[Modification records]
■ ■ ■ ■
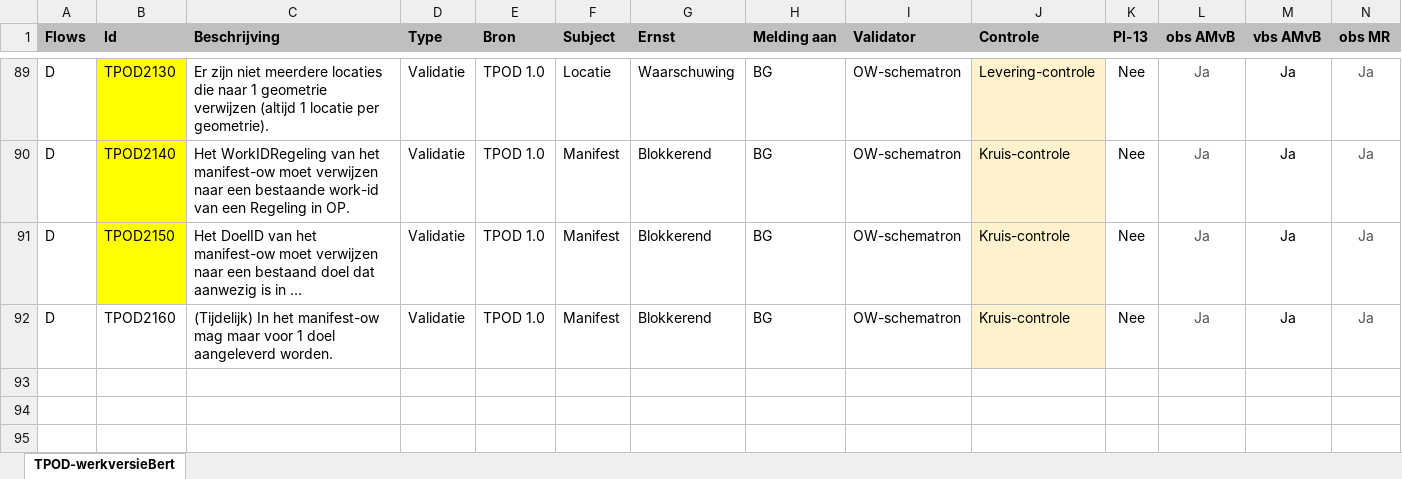
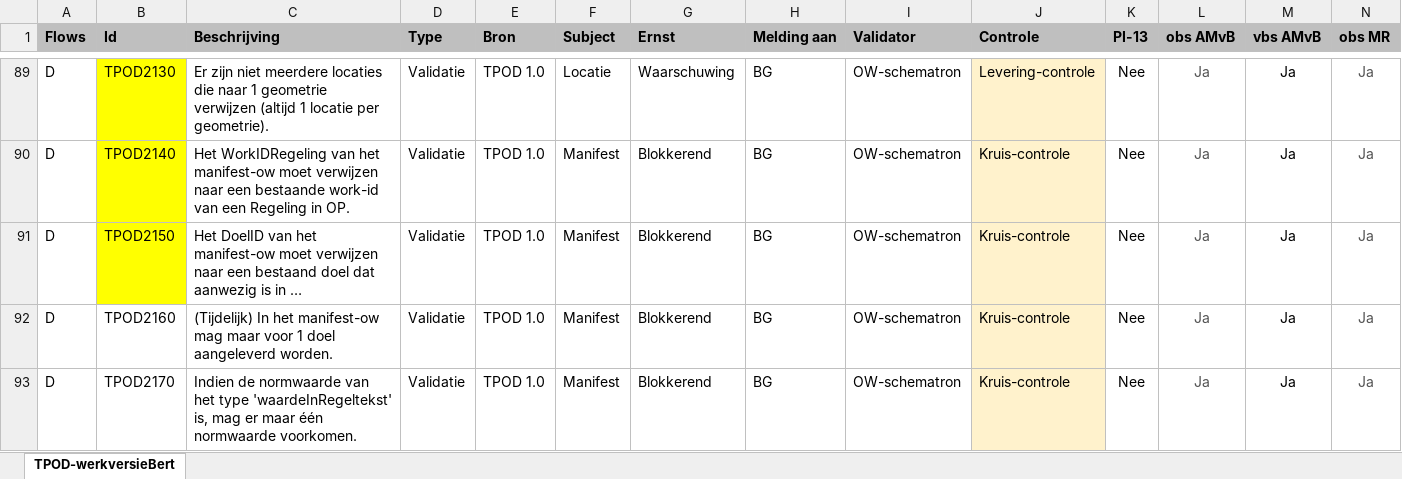
Before and after one commit to Geonovum/xml_schematron, an Excel workbook: 1.0_ow-1.0.1_op-Validatie-_en_conformiteitsregels_TPOD/documentatie/Validatie-en-Conformiteitsregels Totaal v0.12.xlsx, sheet TPOD-werkversieBert, drawn as a sheet; only a part is shown, gaps mark what is left out; long unchanged cells end in …; values as stored, in another font and other column widths than the file's, no borders; conditional formats not drawn; rows hold the shown columns only; the diff names each change by its address in the sheet, - before the commit and + after, or states it on an @@ line.

Commit message:
Excel-toevoegingen

```diff
--- a/1.0_ow-1.0.1_op-Validatie-_en_conformiteitsregels_TPOD/documentatie/Validatie-en-Conformiteitsregels Totaal v0.12.xlsx (sheet TPOD-werkversieBert)
+++ b/1.0_ow-1.0.1_op-Validatie-_en_conformiteitsregels_TPOD/documentatie/Validatie-en-Conformiteitsregels Totaal v0.12.xlsx (sheet TPOD-werkversieBert)
+row 93: D | TPOD2170 | Indien de normwaarde van het type 'waardeInRegeltekst' is, mag er maar één normwaarde voorkomen. | Validatie | TPOD 1.0 | Manifest | Blokkerend | BG | OW-schematron | Kruis-controle | Nee | Ja | Ja | Ja
```
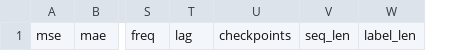
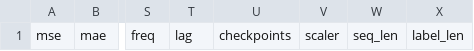
Before and after one commit to Jack251970/Time-Series-Library, a CSV file: data/jump_data.csv, drawn as a sheet; only a part is shown, gaps mark what is left out; the diff names each change by its address in the sheet, - before the commit and + after, or states it on an @@ line.

```diff
--- a/data/jump_data.csv
+++ b/data/jump_data.csv
+column V, row 1: scaler
```
Also changed, not shown: data/probability_forecast/data.csv, 2 other files.
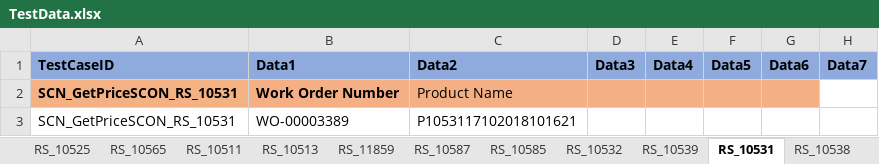
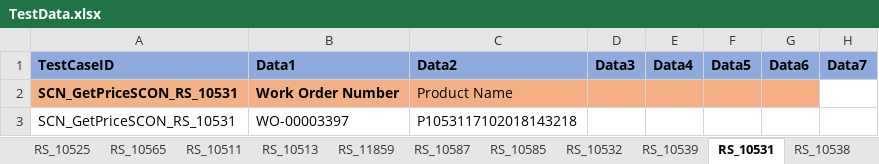
Before and after one commit to svmx-amresh-kumar/SVMX_Catalyst, an Excel workbook: fsaautomation/resources/TestData.xlsx, sheet RS_10531, drawn as a sheet; only a part is shown; values as stored, in another font and other column widths than the file's, no borders; the diff names each change by its address in the sheet, - before the commit and + after, or states it on an @@ line.

```diff
--- a/fsaautomation/resources/TestData.xlsx (sheet RS_10531)
+++ b/fsaautomation/resources/TestData.xlsx (sheet RS_10531)
-B3: WO-00003389
+B3: WO-00003397
-C3: P1053117102018101621
+C3: P1053117102018143218
```
Also changed, not shown: 1 other file.
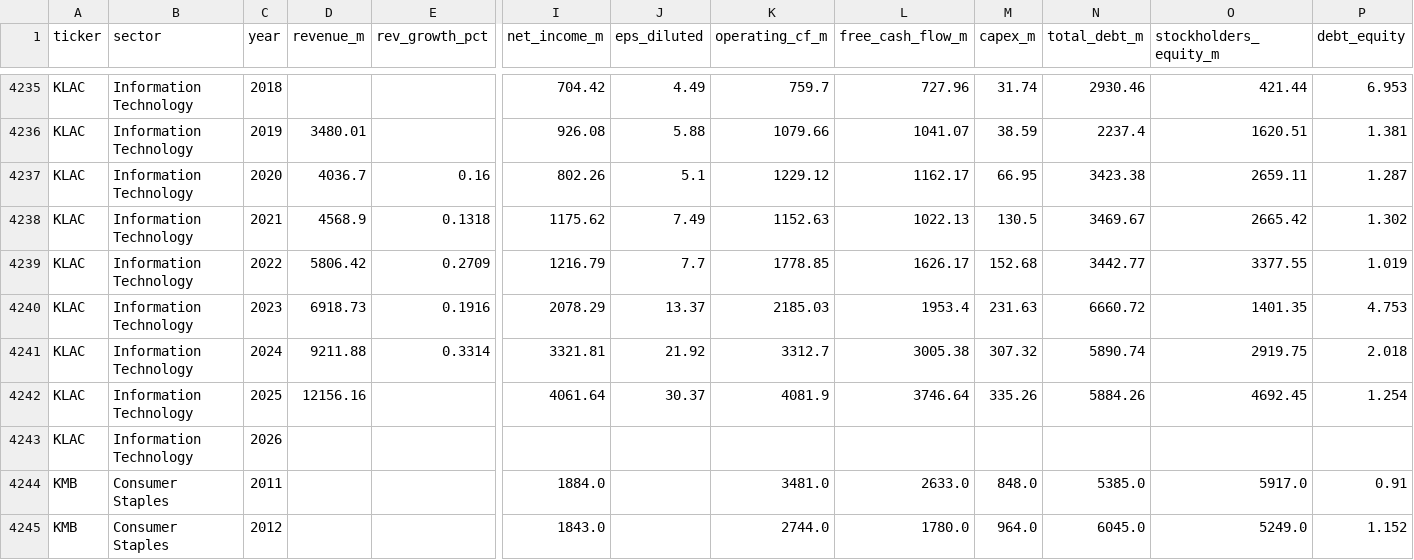
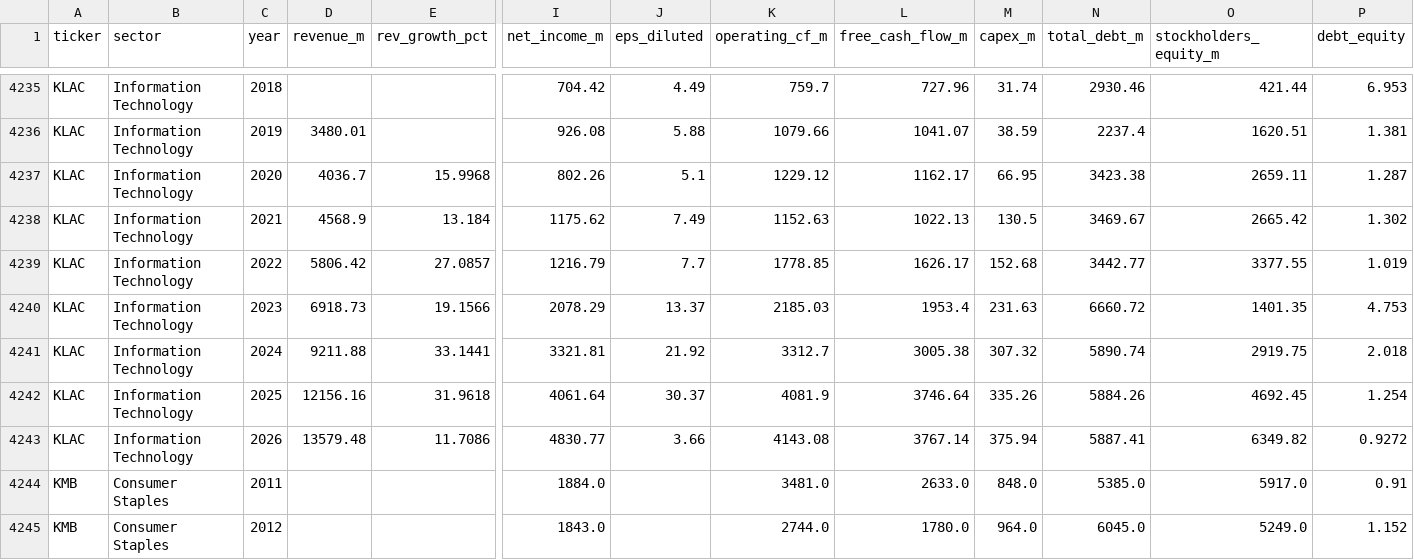
Before and after one commit to gregorybennett-a11y/S-P-Portfolio, a CSV file: data/sp500_financials.csv, drawn as a sheet; only a part is shown, gaps mark what is left out; removed rows and columns are numbered as before the commit, all else as after; rows hold the shown columns only; the diff names each change by its address in the sheet, - before the commit and + after, or states it on an @@ line.

```diff
--- a/data/sp500_financials.csv
+++ b/data/sp500_financials.csv
-E4237 (rev_growth_pct): 0.16
+E4237 (rev_growth_pct): 15.9968
-E4238 (rev_growth_pct): 0.1318
+E4238 (rev_growth_pct): 13.184
-E4239 (rev_growth_pct): 0.2709
+E4239 (rev_growth_pct): 27.0857
-E4240 (rev_growth_pct): 0.1916
+E4240 (rev_growth_pct): 19.1566
-E4241 (rev_growth_pct): 0.3314
+E4241 (rev_growth_pct): 33.1441
-E4242 (rev_growth_pct): (empty)
+E4242 (rev_growth_pct): 31.9618
-row 4243: KLAC | Information Technology | 2026
+row 4243: KLAC | Information Technology | 2026 | 13579.48 | 11.7086 | 4830.77 | 3.66 | 4143.08 | 3767.14 | 375.94 | 5887.41 | 6349.82 | 0.9272
```
Also changed, not shown: 1 other file.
■ ■ ■ ■
— Assignment —
Output the number of lines above holding the word "TestData", and nothing besides it.

— Answer for the task —
3